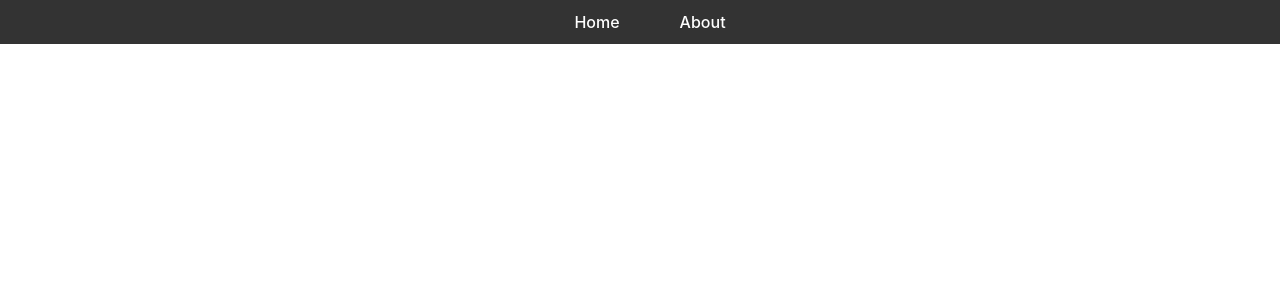
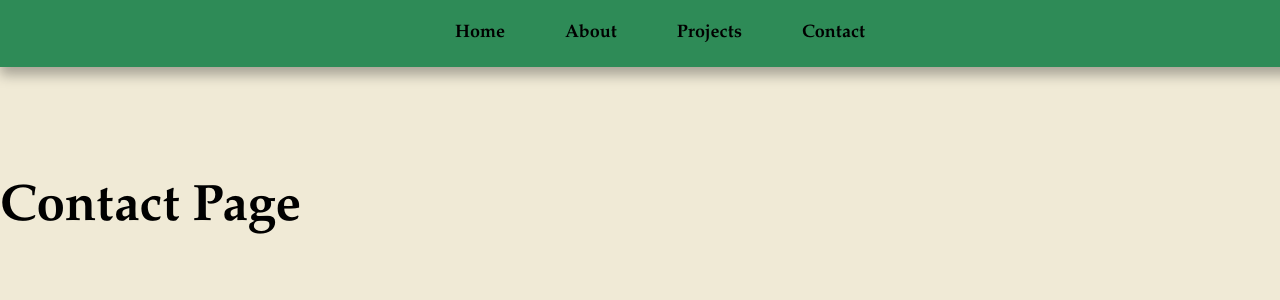
Before and after one commit to NickCaravias/nickcaravias.github.io, a React (Vite) app in the folder nick-caravias/: page /contact in a window 1280 px wide. Before the commit this address had no page. Shown: the top 300 px of the page. Built offline with nearby package versions, Linux system fonts and the light colour scheme.

Commit message:
page scaffolding

```diff
--- a/nick-caravias/src/App.css
+++ b/nick-caravias/src/App.css
@@ -3,6 +3,9 @@ body, html {
   padding: 0;
   width: 100%;
   height: 100%;
+  background-color: #F0EAD6; /* Eggshell white */
+  color: black;
+  font-family: 'Palatino', 'Palatino Linotype', 'Palatino LT STD', 'Book Antiqua', Georgia, serif;
 }
 
 #root {
@@ -14,11 +17,12 @@ body, html {
   position: sticky;
   top: 0;
   width: 100%;
-  background-color: #333;
-  padding: 10px;
+  background-color: #2E8B57; /* Slightly lighter forest green */
+  padding: 20px; /* Increased padding for a bigger navbar */
   z-index: 1000;
   display: flex;
   justify-content: center;
+  box-shadow: 0 8px 12px rgba(0, 0, 0, 0.3); /* More shading at the bottom */
 }
 
 .navbar ul {
@@ -36,9 +40,11 @@ body, html {
 }
 
 .navbar a {
-  color: white;
+  color: black;
   text-decoration: none;
   padding: 14px 20px;
+  font-weight: bold; /* Bolder font */
+  font-size: 18px; /* Increased font size */
 }
 
 .navbar a:hover {
@@ -47,11 +53,14 @@ body, html {
 }
 
 .content {
-  padding-top: 60px; /* Adjust this value if needed */
+  padding-top: 80px; /* Adjusted for the bigger navbar */
 }
 
 .card {
   padding: 2em;
+  background-color: #F0EAD6; /* Eggshell white */
+  border: 1px solid #2E8B57; /* Slightly lighter forest green */
+  border-radius: 8px;
 }
 
 .read-the-docs {
--- a/nick-caravias/src/App.tsx
+++ b/nick-caravias/src/App.tsx
@@ -1,6 +1,8 @@
 import { BrowserRouter as Router, Routes, Route, Link } from 'react-router-dom';
 import Home from './pages/Home';
 import About from './pages/About';
+import Projects from './pages/Projects';
+import Contact from './pages/Contact';
 import './App.css';
 
 function App() {
@@ -14,12 +16,20 @@ function App() {
           <li>
             <Link to="/about">About</Link>
           </li>
+          <li>
+            <Link to="/projects">Projects</Link>
+          </li>
+          <li>
+            <Link to="/contact">Contact</Link>
+          </li>
         </ul>
       </nav>
       <div className="content">
         <Routes>
           <Route path="/" element={<Home />} />
           <Route path="/about" element={<About />} />
+          <Route path="/projects" element={<Projects />} />
+          <Route path="/contact" element={<Contact />} />
         </Routes>
       </div>
     </Router>
--- /dev/null
+++ b/nick-caravias/src/pages/Contact.tsx
@@ -0,0 +1,5 @@
+function Contact() {
+    return <h1>Contact Page</h1>;
+  }
+
+  export default Contact;
--- /dev/null
+++ b/nick-caravias/src/pages/Projects.tsx
@@ -0,0 +1,5 @@
+function Projects() {
+    return <h1>Projects Page</h1>;
+  }
+
+  export default Projects;
```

:::

> [Exercise aim]: Text only, pictures out: give every record again as written.

> [Response box]:
Before and after one commit to NickCaravias/nickcaravias.github.io, a React (Vite) app in the folder nick-caravias/: page /contact in a window 1280 px wide. Before the commit this address had no page. Shown: the top 300 px of the page. Built offline with nearby package versions, Linux system fonts and the light colour scheme.

Commit message:
page scaffolding

```diff
--- a/nick-caravias/src/App.css
+++ b/nick-caravias/src/App.css
@@ -3,6 +3,9 @@ body, html {
   padding: 0;
   width: 100%;
   height: 100%;
+  background-color: #F0EAD6; /* Eggshell white */
+  color: black;
+  font-family: 'Palatino', 'Palatino Linotype', 'Palatino LT STD', 'Book Antiqua', Georgia, serif;
 }
 
 #root {
@@ -14,11 +17,12 @@ body, html {
   position: sticky;
   top: 0;
   width: 100%;
-  background-color: #333;
-  padding: 10px;
+  background-color: #2E8B57; /* Slightly lighter forest green */
+  padding: 20px; /* Increased padding for a bigger navbar */
   z-index: 1000;
   display: flex;
   justify-content: center;
+  box-shadow: 0 8px 12px rgba(0, 0, 0, 0.3); /* More shading at the bottom */
 }
 
 .navbar ul {
@@ -36,9 +40,11 @@ body, html {
 }
 
 .navbar a {
-  color: white;
+  color: black;
   text-decoration: none;
   padding: 14px 20px;
+  font-weight: bold; /* Bolder font */
+  font-size: 18px; /* Increased font size */
 }
 
 .navbar a:hover {
@@ -47,11 +53,14 @@ body, html {
 }
 
 .content {
-  padding-top: 60px; /* Adjust this value if needed */
+  padding-top: 80px; /* Adjusted for the bigger navbar */
 }
 
 .card {
   padding: 2em;
+  background-color: #F0EAD6; /* Eggshell white */
+  border: 1px solid #2E8B57; /* Slightly lighter forest green */
+  border-radius: 8px;
 }
 
 .read-the-docs {
--- a/nick-caravias/src/App.tsx
+++ b/nick-caravias/src/App.tsx
@@ -1,6 +1,8 @@
 import { BrowserRouter as Router, Routes, Route, Link } from 'react-router-dom';
 import Home from './pages/Home';
 import About from './pages/About';
+import Projects from './pages/Projects';
+import Contact from './pages/Contact';
 import './App.css';
 
 function App() {
@@ -14,12 +16,20 @@ function App() {
           <li>
             <Link to="/about">About</Link>
           </li>
+          <li>
+            <Link to="/projects">Projects</Link>
+          </li>
+          <li>
+            <Link to="/contact">Contact</Link>
+          </li>
         </ul>
       </nav>
       <div className="content">
         <Routes>
           <Route path="/" element={<Home />} />
           <Route path="/about" element={<About />} />
+          <Route path="/projects" element={<Projects />} />
+          <Route path="/contact" element={<Contact />} />
         </Routes>
       </div>
     </Router>
--- /dev/null
+++ b/nick-caravias/src/pages/Contact.tsx
@@ -0,0 +1,5 @@
+function Contact() {
+    return <h1>Contact Page</h1>;
+  }
+
+  export default Contact;
--- /dev/null
+++ b/nick-caravias/src/pages/Projects.tsx
@@ -0,0 +1,5 @@
+function Projects() {
+    return <h1>Projects Page</h1>;
+  }
+
+  export default Projects;
```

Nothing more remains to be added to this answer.